Another concern with re-recording the vocals was that Stella would have to follow the tempo changes she originally created with her performance; now she would have to follow the drums that had followed her originally.
I’m very sensitive to recordings that don’t communicate, which is why I always prefer to record vocals and musicians live in the studio. When you record vocals live and each musician follows that vocal, it helps communicate the song. Stella and I finally figured out if she just sang the song the way it was intended it would work together, and it did. She certainly came across as a pro and “Closing Doors” is currently on the radio; when I hear it on the radio? Mission accomplished. The production certainly doesn’t detract from their song or performance. The singing remained heartfelt and is very relatable and impressive.
For me what makes a great recording 99% of the time is the quality of the song – hence the need, especially with a songwriter, to listen to all the songs that he has written rather than record right away. Listening and showing an interest in their material helps gain the artist’s trust and prove to them that you are there to help them advance their career and not just for your own personal gain.

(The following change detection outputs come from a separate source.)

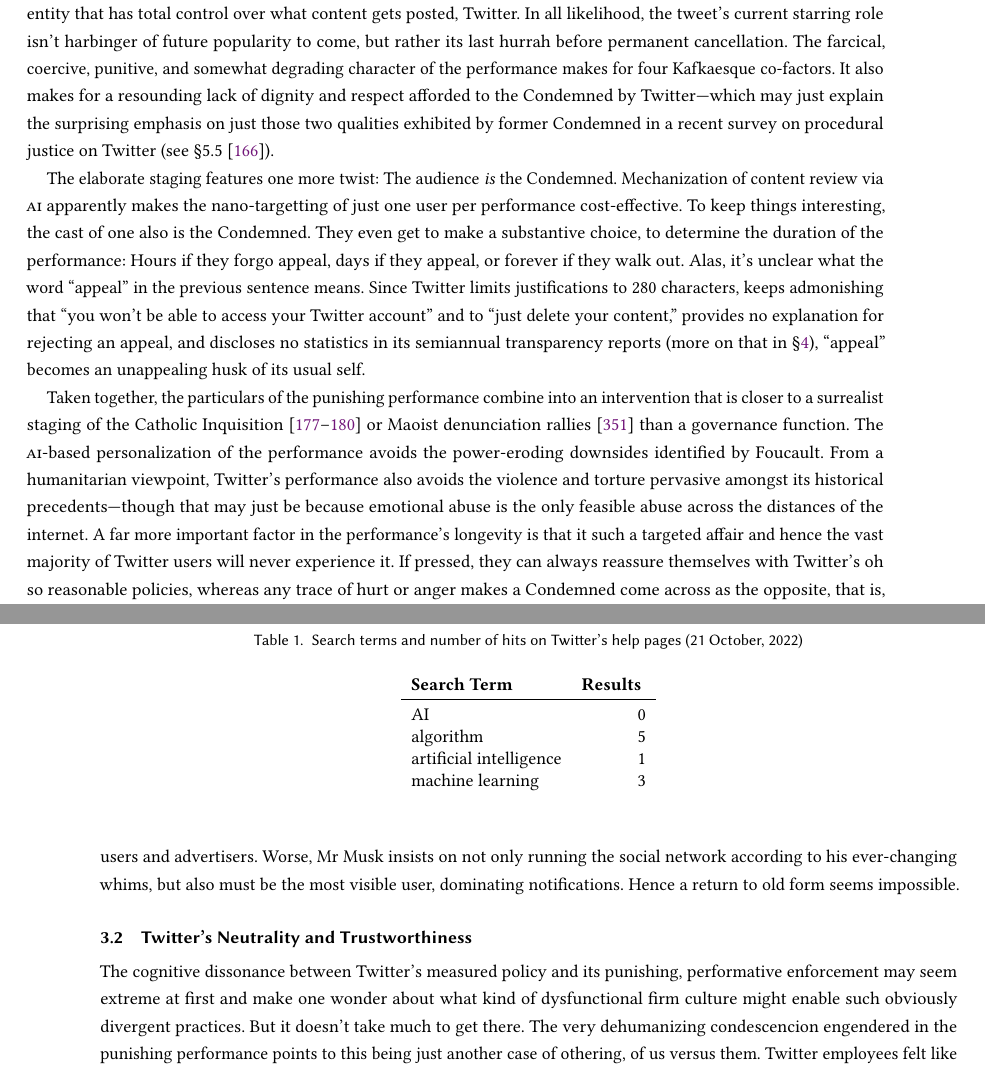
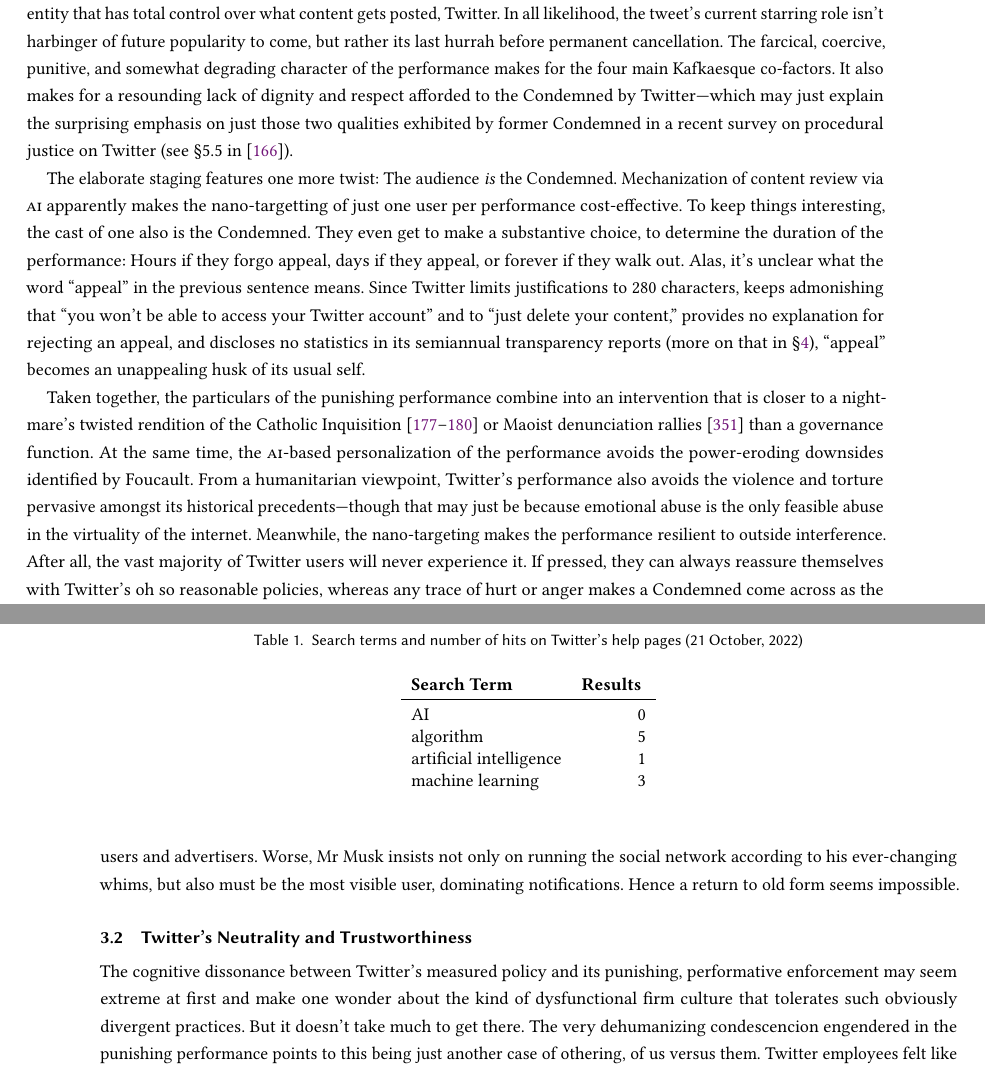
Before and after one commit to apparebit/penal-colony, a LaTeX paper (source/main.tex, which reads source/sections/twitter.tex): two parts of pages 11 and 12 of 59, joined at a grey line, cut so that both start at the same text. Compiled offline with pdfLaTeX.

Commit message:
Make more edits

```diff
--- a/source/sections/twitter.tex
+++ b/source/sections/twitter.tex
@@ -123,11 +123,11 @@
 In all likelihood, the tweet's current starring role isn't harbinger of future
 popularity to come, but rather its last hurrah before permanent cancellation.
 The farcical, coercive, punitive, and somewhat degrading character of the
-performance makes for four Kafkaesque co-factors. It also makes for a resounding
-lack of dignity and respect afforded to the Condemned by Twitter---which may
-just explain the surprising emphasis on just those two qualities exhibited by
-former Condemned in a recent survey on procedural justice on Twitter (see
-\S5.5~\cite{KatsarosTylerea2022}).
+performance makes for the four main Kafkaesque co-factors. It also makes for a
+resounding lack of dignity and respect afforded to the Condemned by
+Twitter---which may just explain the surprising emphasis on just those two
+qualities exhibited by former Condemned in a recent survey on procedural justice
+on Twitter (see \S5.5 in~\cite{KatsarosTylerea2022}).
 
 The elaborate staging features one more twist: The audience \emph{is} the
 Condemned. Mechanization of content review via \V{AI} apparently makes the
@@ -143,20 +143,20 @@
 ``appeal'' becomes an unappealing husk of its usual self.
 
 Taken together, the particulars of the punishing performance combine into an
-intervention that is closer to a surrealist staging of the Catholic
+intervention that is closer to a nightmare's twisted rendition of the Catholic
 Inquisition~\cite{Lea1906a,Lea1906b,Lea1906c,Lea1906d} or Maoist denunciation
-rallies~\cite{Yang2021} than a governance function. The \V{AI}-based
-personalization of the performance avoids the power-eroding downsides identified
-by Foucault. From a humanitarian viewpoint, Twitter's performance also avoids
-the violence and torture pervasive amongst its historical precedents---though
-that may just be because emotional abuse is the only feasible abuse across the
-distances of the internet. A far more important factor in the performance's
-longevity is that it such a targeted affair and hence the vast majority of
-Twitter users will never experience it. If pressed, they can always reassure
-themselves with Twitter's oh so reasonable policies, whereas any trace of hurt
-or anger makes a Condemned come across as the opposite, that is, positively
-unreasonable, if not hysterical---and hence so much easier to dismiss and
-ignore.
+rallies~\cite{Yang2021} than a governance function. At the same time, the
+\V{AI}-based personalization of the performance avoids the power-eroding
+downsides identified by Foucault. From a humanitarian viewpoint, Twitter's
+performance also avoids the violence and torture pervasive amongst its
+historical precedents---though that may just be because emotional abuse is the
+only feasible abuse in the virtuality of the internet. Meanwhile, the
+nano-targeting makes the performance resilient to outside interference. After
+all, the vast majority of Twitter users will never experience it. If pressed,
+they can always reassure themselves with Twitter's oh so reasonable policies,
+whereas any trace of hurt or anger makes a Condemned come across as the
+opposite, that is, positively unreasonable, if not hysterical---and hence so
+much easier to dismiss and ignore.
 
 Still, the lack of physical force and torture does raise the question of why
 anyone would ever put up with that shit. The reason was pre-Musk Twitter's
@@ -166,7 +166,7 @@
 depending on a user's Twitter presence, could approach something like real-world
 social death. However, thanks to Mr Musk's ``extremely hardcore'' leadership
 since taking over the firm~\cite{SchifferNewtonea2023}, Twitter lost plenty of
-users and advertisers. Worse, Mr Musk insists on not only running the social
+users and advertisers. Worse, Mr Musk insists not only on running the social
 network according to his ever-changing whims, but also must be the most visible
 user, dominating notifications. Hence a return to old form seems impossible.
 
@@ -175,8 +175,8 @@
 \label{sec:trusting-twitter}
 
 The cognitive dissonance between Twitter's measured policy and its punishing,
-performative enforcement may seem extreme at first and make one wonder about
-what kind of dysfunctional firm culture might enable such obviously divergent
+performative enforcement may seem extreme at first and make one wonder about the
+kind of dysfunctional firm culture that tolerates such obviously divergent
 practices. But it doesn't take much to get there. The very dehumanizing
 condescencion engendered in the punishing performance points to this being just
 another case of othering, of us versus them. Twitter employees felt like the
```
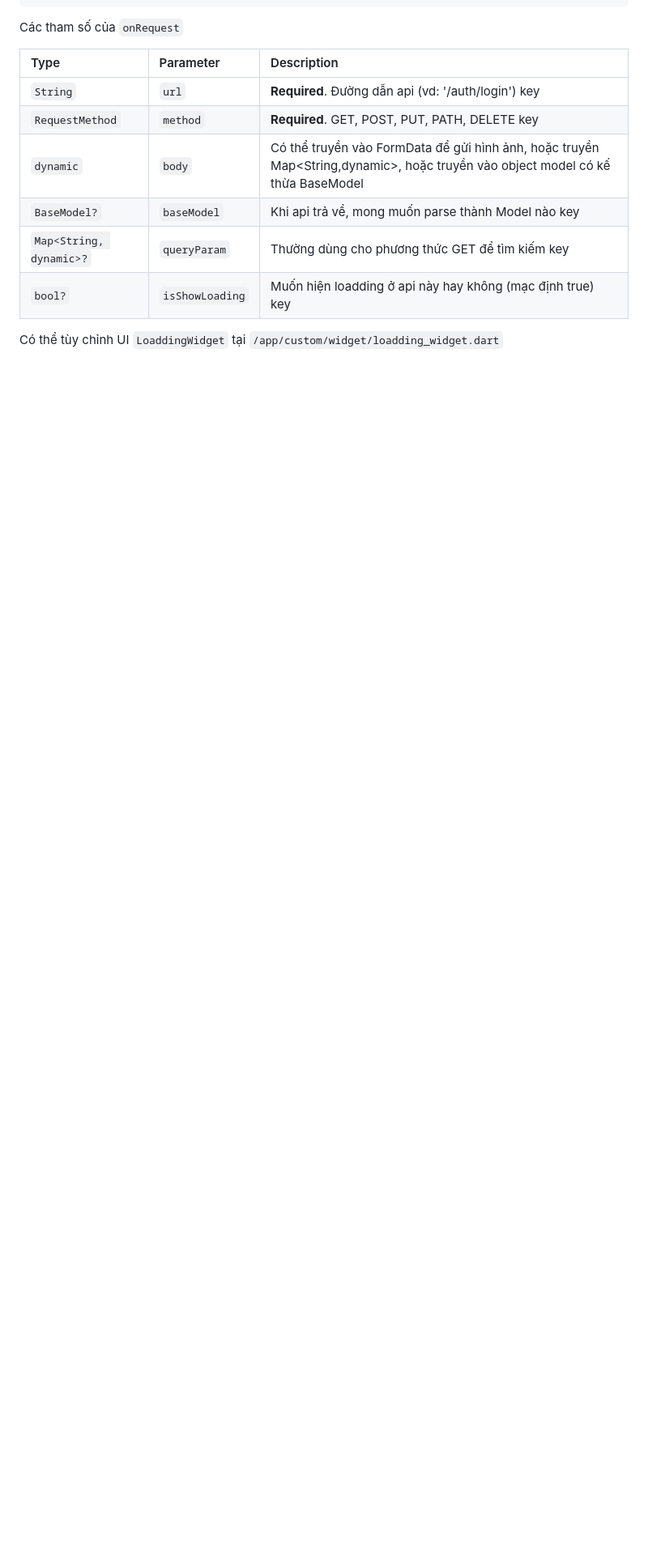
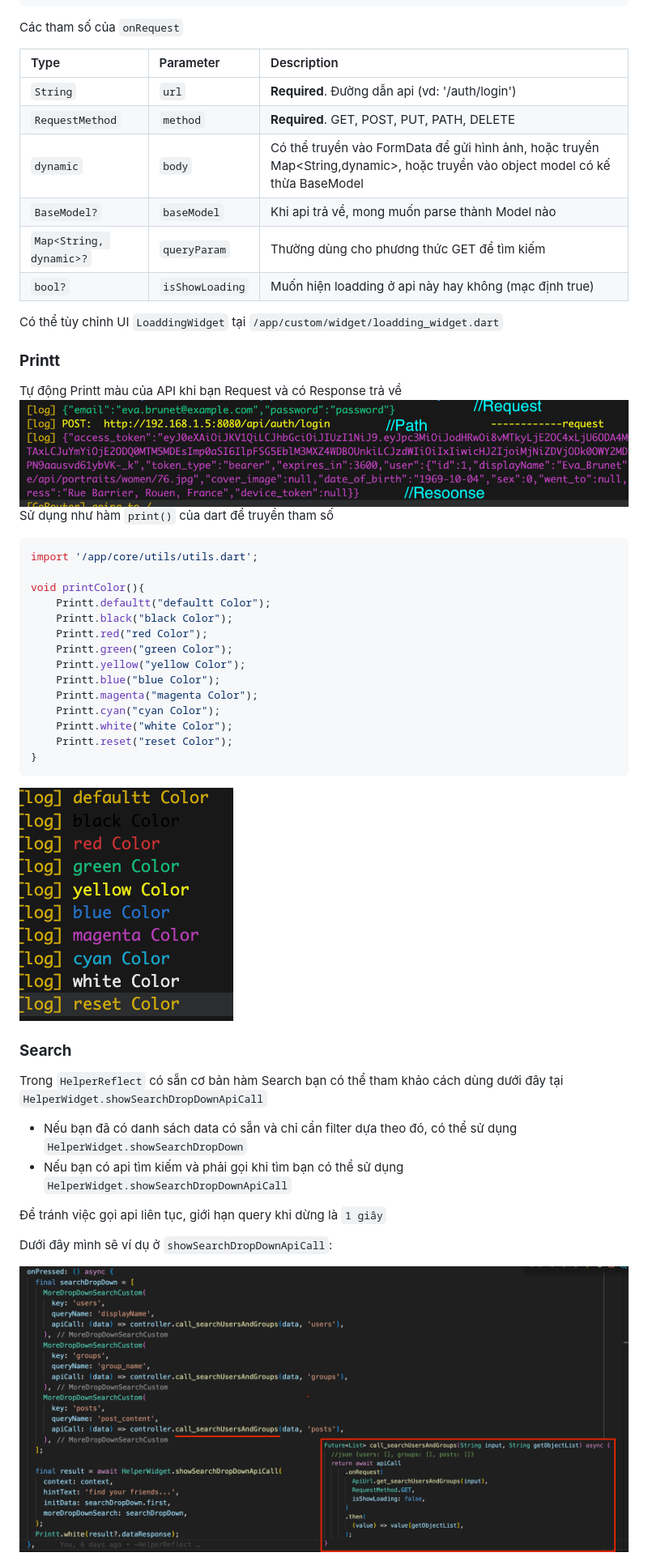
Before and after one commit to phatdat-dev/flutter_getx_base_project, a Markdown page: README.md, the part around one of its changes. Shown at 81% size. Drawn GitHub-style; pictures changed too: assets/assets_readme/helperwidget_search_api.png (added), assets/assets_readme/printt_color.png (added), assets/assets_readme/printt_log_api.png (added); blank space fills up the shorter version.

````diff
--- a/README.md
+++ b/README.md
@@ -200,12 +201,50 @@ Các tham số của `onRequest`
 
 | Type                    | Parameter       | Description                                                                                                                    |
 | :---------------------- | :-------------- | :----------------------------------------------------------------------------------------------------------------------------- |
-| `String`                | `url`           | **Required**. Đường dẫn api (vd: '/auth/login') key                                                                            |
-| `RequestMethod`         | `method`        | **Required**. GET, POST, PUT, PATH, DELETE key                                                                                 |
+| `String`                | `url`           | **Required**. Đường dẫn api (vd: '/auth/login')                                                                                |
+| `RequestMethod`         | `method`        | **Required**. GET, POST, PUT, PATH, DELETE                                                                                     |
 | `dynamic`               | `body`          | Có thể truyền vào FormData để gửi hình ảnh, hoặc truyền Map<String,dynamic>, hoặc truyền vào object model có kế thừa BaseModel |
-| `BaseModel?`            | `baseModel`     | Khi api trả về, mong muốn parse thành Model nào key                                                                            |
-| `Map<String, dynamic>?` | `queryParam`    | Thường dùng cho phương thức GET để tìm kiếm key                                                                                |
-| `bool?`                 | `isShowLoading` | Muốn hiện loadding ở api này hay không (mạc định true) key                                                                     |
+| `BaseModel?`            | `baseModel`     | Khi api trả về, mong muốn parse thành Model nào                                                                                |
+| `Map<String, dynamic>?` | `queryParam`    | Thường dùng cho phương thức GET để tìm kiếm                                                                                    |
+| `bool?`                 | `isShowLoading` | Muốn hiện loadding ở api này hay không (mạc định true)                                                                         |
 
 Có thể tùy chỉnh UI `LoaddingWidget` tại `/app/custom/widget/loadding_widget.dart`
 
+### **Printt**
+
+Tự động Printt màu của API khi bạn Request và có Response trả về
+![Printt_Log_API](assets/assets_readme/printt_log_api.png)
+Sử dụng như hàm `print()` của dart để truyền tham số
+
+```dart
+import '/app/core/utils/utils.dart';
+
+void printColor(){
+    Printt.defaultt("defaultt Color");
+    Printt.black("black Color");
+    Printt.red("red Color");
+    Printt.green("green Color");
+    Printt.yellow("yellow Color");
+    Printt.blue("blue Color");
+    Printt.magenta("magenta Color");
+    Printt.cyan("cyan Color");
+    Printt.white("white Color");
+    Printt.reset("reset Color");
+}
+```
+
+![Printt](assets/assets_readme/printt_color.png)
+
+### **Search**
+
+Trong `HelperReflect` có sẵn cơ bản hàm Search bạn có thể tham khảo cách dùng dưới đây tại `HelperWidget.showSearchDropDownApiCall`
+
+- Nếu bạn đã có danh sách data có sẵn và chỉ cần filter dựa theo đó, có thể sử dụng `HelperWidget.showSearchDropDown`
+- Nếu bạn có api tìm kiếm và phải gọi khi tìm bạn có thể sử dụng `HelperWidget.showSearchDropDownApiCall`
+
+Để tránh việc gọi api liên tục, giới hạn query khi dừng là `1 giây`
+
+Dưới đây mình sẽ ví dụ ở `showSearchDropDownApiCall`:
+
+![HelperWidget.showSearchDropDownApiCall.Code](assets/assets_readme/helperwidget_search_api.png)
+
````
Also changed, not shown: other parts of README.md (+37 -0 lines), 4 other files.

Stella claims that “Closing Doors” is one of her favorite songs and I’m proud to have helped her through this recording experience. Also, I look forward to seeing her songs make a lasting impact on the folk/americana music landscape.